Stored items:
# # # # #
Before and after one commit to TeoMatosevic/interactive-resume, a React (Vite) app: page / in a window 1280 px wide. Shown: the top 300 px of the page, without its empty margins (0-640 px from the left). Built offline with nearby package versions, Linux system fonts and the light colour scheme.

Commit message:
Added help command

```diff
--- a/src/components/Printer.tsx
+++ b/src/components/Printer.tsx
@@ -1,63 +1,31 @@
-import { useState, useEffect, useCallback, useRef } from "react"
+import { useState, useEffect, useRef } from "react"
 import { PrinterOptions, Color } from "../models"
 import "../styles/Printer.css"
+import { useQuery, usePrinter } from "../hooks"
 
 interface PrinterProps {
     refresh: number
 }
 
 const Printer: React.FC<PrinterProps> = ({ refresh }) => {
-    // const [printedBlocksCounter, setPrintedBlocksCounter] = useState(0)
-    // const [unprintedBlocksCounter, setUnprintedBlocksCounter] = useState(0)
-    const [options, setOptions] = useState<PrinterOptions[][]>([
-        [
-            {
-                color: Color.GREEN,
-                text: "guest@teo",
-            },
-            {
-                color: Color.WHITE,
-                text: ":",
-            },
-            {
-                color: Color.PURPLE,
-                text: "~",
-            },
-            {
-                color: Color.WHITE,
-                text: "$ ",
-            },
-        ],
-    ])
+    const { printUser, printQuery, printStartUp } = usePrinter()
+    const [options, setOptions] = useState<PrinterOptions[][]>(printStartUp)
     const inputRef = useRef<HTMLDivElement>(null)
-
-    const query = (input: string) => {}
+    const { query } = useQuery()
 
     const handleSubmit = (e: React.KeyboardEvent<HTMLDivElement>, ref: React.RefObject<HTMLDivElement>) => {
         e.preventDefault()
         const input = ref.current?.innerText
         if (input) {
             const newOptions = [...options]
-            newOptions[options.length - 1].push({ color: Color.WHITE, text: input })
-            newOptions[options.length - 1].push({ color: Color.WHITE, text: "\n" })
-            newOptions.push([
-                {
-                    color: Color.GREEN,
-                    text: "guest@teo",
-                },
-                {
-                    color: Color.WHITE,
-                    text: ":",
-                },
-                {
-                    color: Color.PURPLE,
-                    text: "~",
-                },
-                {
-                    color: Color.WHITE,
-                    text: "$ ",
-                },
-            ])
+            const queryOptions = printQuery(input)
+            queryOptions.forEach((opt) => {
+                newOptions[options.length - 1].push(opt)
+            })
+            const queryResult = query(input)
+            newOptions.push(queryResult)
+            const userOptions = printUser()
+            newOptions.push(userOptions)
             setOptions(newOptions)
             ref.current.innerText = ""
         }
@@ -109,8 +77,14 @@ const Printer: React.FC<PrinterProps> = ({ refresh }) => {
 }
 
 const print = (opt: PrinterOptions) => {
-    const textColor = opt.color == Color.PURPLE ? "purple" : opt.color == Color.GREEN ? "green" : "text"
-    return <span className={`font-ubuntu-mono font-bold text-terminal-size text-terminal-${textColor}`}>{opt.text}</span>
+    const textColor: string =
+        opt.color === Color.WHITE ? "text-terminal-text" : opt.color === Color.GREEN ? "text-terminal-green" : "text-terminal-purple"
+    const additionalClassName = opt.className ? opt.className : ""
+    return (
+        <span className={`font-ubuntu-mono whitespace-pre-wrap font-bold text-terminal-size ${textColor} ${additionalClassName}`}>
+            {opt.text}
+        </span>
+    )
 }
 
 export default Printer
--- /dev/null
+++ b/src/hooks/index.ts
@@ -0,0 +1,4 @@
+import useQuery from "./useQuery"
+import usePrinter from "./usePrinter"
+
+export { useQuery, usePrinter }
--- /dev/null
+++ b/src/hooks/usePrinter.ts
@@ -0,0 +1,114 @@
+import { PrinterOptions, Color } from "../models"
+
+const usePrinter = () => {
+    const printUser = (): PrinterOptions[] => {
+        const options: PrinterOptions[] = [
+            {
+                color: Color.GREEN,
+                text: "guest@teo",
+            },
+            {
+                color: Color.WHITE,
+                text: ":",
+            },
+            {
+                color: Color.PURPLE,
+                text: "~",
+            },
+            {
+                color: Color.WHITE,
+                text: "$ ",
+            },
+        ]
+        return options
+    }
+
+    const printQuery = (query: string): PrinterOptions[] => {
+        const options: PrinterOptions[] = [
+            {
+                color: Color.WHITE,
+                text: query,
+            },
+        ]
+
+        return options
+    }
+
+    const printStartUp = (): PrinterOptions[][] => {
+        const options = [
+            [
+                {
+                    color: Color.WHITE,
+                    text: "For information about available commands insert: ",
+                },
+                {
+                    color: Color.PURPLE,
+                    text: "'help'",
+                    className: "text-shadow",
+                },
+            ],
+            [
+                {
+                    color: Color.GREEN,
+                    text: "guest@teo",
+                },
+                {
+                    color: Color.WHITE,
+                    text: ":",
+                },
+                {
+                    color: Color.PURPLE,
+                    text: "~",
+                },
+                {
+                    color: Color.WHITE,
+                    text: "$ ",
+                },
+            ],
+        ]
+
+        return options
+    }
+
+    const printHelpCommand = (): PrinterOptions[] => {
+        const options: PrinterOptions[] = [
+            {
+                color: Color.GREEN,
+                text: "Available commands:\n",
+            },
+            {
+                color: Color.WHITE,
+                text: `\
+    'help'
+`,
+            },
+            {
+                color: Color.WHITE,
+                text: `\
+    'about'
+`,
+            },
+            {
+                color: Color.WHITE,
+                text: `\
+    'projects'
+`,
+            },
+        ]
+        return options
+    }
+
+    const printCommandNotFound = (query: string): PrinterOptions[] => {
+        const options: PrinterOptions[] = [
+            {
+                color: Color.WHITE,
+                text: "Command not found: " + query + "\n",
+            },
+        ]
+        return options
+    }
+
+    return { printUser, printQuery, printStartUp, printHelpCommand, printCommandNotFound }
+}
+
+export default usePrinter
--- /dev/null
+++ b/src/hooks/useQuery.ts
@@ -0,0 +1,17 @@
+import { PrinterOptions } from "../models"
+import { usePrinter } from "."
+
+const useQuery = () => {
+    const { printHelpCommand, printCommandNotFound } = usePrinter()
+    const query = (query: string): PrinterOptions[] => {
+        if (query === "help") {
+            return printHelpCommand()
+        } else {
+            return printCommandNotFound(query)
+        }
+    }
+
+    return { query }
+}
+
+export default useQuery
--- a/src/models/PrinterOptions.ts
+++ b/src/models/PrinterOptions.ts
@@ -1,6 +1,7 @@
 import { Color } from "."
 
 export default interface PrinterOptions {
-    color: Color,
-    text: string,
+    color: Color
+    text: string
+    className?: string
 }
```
# # # # #
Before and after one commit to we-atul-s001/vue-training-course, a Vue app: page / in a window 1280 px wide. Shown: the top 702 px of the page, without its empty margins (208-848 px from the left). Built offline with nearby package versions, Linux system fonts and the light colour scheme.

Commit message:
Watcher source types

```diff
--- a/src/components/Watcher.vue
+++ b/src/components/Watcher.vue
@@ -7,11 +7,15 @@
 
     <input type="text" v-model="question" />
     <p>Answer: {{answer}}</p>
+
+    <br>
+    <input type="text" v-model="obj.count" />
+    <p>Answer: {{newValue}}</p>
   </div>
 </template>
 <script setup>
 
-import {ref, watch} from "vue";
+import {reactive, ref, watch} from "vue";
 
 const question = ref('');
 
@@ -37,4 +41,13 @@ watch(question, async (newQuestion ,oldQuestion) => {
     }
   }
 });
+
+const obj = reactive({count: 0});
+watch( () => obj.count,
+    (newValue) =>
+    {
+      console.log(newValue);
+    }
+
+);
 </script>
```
# # # # #
» **Problem to solve**: Please state how many lines in the records above hold the word "light", giving only the number.

» **Your response**: 2